“That wine’s dank,” the server said as she scanned the menu.
My friend Wally and my wife sat by the window of Indulge Bistro & Wine Bar in Golden, Colorado, on the corner of Washington Avenue and 13th Street. The sun had set.
Like hearing a word spoken in a foreign language, my brain passed “dank” through some black box deep in my brain before the message came back: I think it means something good, sir.
“Dank is in now, right?” I said. “I’m trying to keep up with what words kids are using today. Heck, I didn’t even know the cool words when I was a kid.”
The server switched to a serious tone. “What I meant to say is this wine is a positive choice consisting of delicious undertones of…”

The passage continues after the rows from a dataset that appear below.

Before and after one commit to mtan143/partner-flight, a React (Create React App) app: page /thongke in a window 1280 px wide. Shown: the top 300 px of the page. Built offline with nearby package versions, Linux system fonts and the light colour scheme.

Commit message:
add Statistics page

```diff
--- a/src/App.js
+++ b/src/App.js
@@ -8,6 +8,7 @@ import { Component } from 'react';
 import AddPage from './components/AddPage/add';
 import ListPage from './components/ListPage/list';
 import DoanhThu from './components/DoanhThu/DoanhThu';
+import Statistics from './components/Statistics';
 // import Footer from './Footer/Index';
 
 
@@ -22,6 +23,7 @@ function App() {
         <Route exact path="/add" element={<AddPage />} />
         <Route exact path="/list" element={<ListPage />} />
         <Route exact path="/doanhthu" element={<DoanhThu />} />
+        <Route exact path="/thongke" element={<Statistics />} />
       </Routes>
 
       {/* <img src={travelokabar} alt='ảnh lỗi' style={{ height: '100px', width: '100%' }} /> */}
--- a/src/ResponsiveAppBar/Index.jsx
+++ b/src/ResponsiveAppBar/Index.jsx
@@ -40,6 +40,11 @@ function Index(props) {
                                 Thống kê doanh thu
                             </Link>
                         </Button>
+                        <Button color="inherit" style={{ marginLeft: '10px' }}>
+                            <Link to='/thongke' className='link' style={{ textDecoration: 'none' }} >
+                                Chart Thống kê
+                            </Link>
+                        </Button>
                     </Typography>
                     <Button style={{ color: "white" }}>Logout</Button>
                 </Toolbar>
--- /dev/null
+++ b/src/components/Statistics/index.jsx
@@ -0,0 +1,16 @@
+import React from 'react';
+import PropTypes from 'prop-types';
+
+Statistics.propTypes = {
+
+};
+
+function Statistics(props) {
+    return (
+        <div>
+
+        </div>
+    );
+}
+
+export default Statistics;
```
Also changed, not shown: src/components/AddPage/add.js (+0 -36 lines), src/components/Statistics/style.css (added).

The town was still climbing out of the cold from a 20-year record-breaking snowstorm. It roared over the foothills on September 8th, 2020, blasting every tree, bush, and flower that was still enjoying summer with a layer of snow. Just a couple days before, mountain fires raged and gushed smoke into the air. The ice was a welcome antidote, although I wondered if a plague of locusts would come next.

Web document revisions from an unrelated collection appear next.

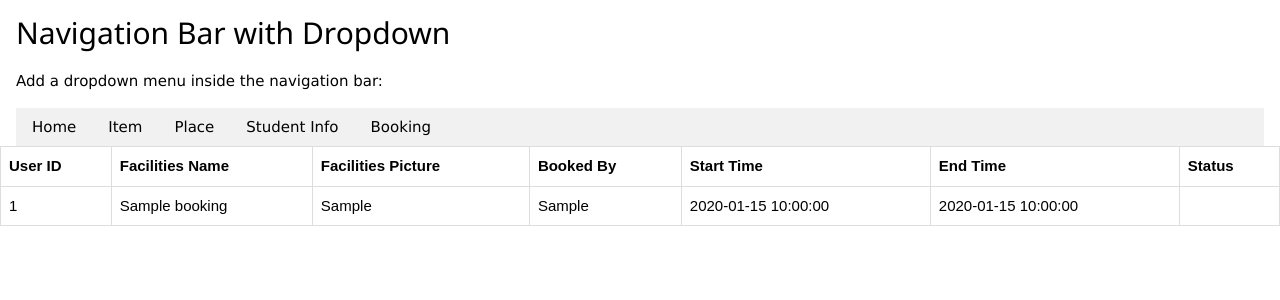
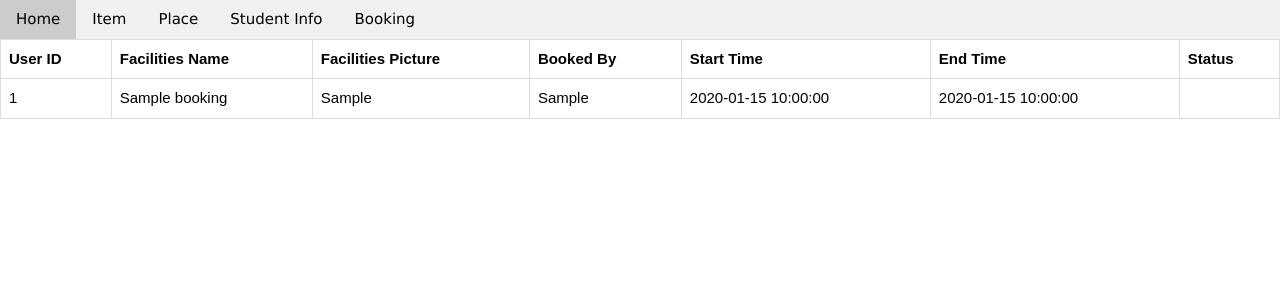
Before and after one commit to yanwong127/facilities_book, a PHP site: page /home.php in a window 1280 px wide. Shown: the top 300 px of the page. Run offline with PHP 8.4, Linux system fonts and the light colour scheme; the visitor is signed in with stand-in values (Sample User, id 1); tables that the repository leaves empty or names only in its code hold one stand-in row (values such as "Sample post"); data that the repository does not hold is empty.

Commit message:
header ver2

```diff
--- a/admin/header.php
+++ b/admin/header.php
@@ -19,9 +19,7 @@
 </head>
 <body>
 
-<div class="w3-container">
-  <h2>Navigation Bar with Dropdown</h2>
-  <p>Add a dropdown menu inside the navigation bar:</p>
+
 
   <div class="w3-bar w3-light-grey">
     <a href="#" class="w3-bar-item w3-button">Home</a>
```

On September 9th, when the storm was still putting its final touches on the landscape, my wife and I got married.
Outside. In Pine, Colorado, a 40-minute drive into the mountains. Why? Because for several months we’d planned an outdoor, “summer” wedding. Instead, we got a story for a lifetime and my wife discovered all kinds of ways to tape heating pads to her body and hide them under her dress.
Wally was my Best Man so we treated him to dinner to thank him for his help.
I guess you could say he did a dank job as a Best Man. Dank seems like an odd word to become cool. Dank is the sort of thing you worry about developing if you don’t change your underwear for a couple weeks and you sweat like crazy the whole time.
The server had cocked her head to the side. “I say a lot of random words,” she said.
“What about dope?” I said. “I’ve heard kids say dope. Is dope still in?”
After the server left, we tried our wines. Not bad. I leaned closer to the table’s center, looked Wally in the eye, looked my wife in the eye, and said, “This wine is really… RUSTY.”
Silence. Slow head shaking.
“Are you trying to make rusty a new word?” my wife said.
I wasn’t giving up that easily.
I asked Wally how business was going. We talked about changing who you are on the inside to create the life you want on the outside. Wally said a big change he was focused on was surrounding himself with the right people, including employees.
A couple years ago, he had the wrong employee who eventually quit.
“But I started thinking back,” Wally said. “To figure out when I should have let him go. And I actually narrowed it down to the exact day. Nate, it was when you, me, and Dylan had lunch and visited the Denver Money Museum.”
“I remember seeing pictures from that,” my wife said. “You were standing in front of a stack of cash.”
“Yeah,” I said. “It was like nine million or twenty-seven million dollars.”
“I assume you made a withdrawal?” she said.
Wally, Dylan, and I had eaten on the 16th Street Mall on a sunny day made for long, beer-fueled lunches. Half-soused, we ambled to the Denver Money Museum because, after discussing our business plans, it seemed fitting. Wally had gotten so charged up with creative energy, he tornadoed back to his office, mapped out an intense workweek, and broke it down for his employee, who promptly caught a cold and screwed up half the projects.
“He just couldn’t handle the energy,” Wally said. “That was the first clear indication I should have let him go. So now I know I need someone who’s hungry, hardworking, honest…”
After another round of wine, my wife told a story about a self-improvement group she’d been part of for seven years. She left the group after they pressured her to break up with me.
Wally looked at her. “When you think back, when was it actually over for you?”
A damn fine question. The table went silent. Dina thought about it a long time.
“When I was able to start dating in a healthy way.”
Turns out, that was three years before she actually left.
As I sipped more wine, I thought about the groups I’d been part of. I should have left one group when it seemed the craziest too – after I’d learned the standing meditation and it had transformed me mentally and emotionally. Instead of leaving, I signed up for another year and even joked with the facilitator’s assistant as I filled out the payment form. “Nah, I’ll just leave.” She laughed. I laughed. What a ridiculous idea. Except, I should have been serious.
We finished our meal. I leaned in and said, “That was so RUSTY!”
More silence and headshaking.
Think back to romantic relationships, client relationships, businesses or jobs that turned sour and you left. Chances are, you knew it was beyond repair before you finally ended things. When was that? Can you narrow it down to a single moment? If you can, what can that moment teach you?
If there was another person involved, how did that person behave? What gave you the subtle signal that turned out to be right?
How did your body feel in that moment?
Chances are, a few months or years from now, you will leave something. It could be a job, a client relationship, romantic relationship or your home.
Is there anything you should leave now?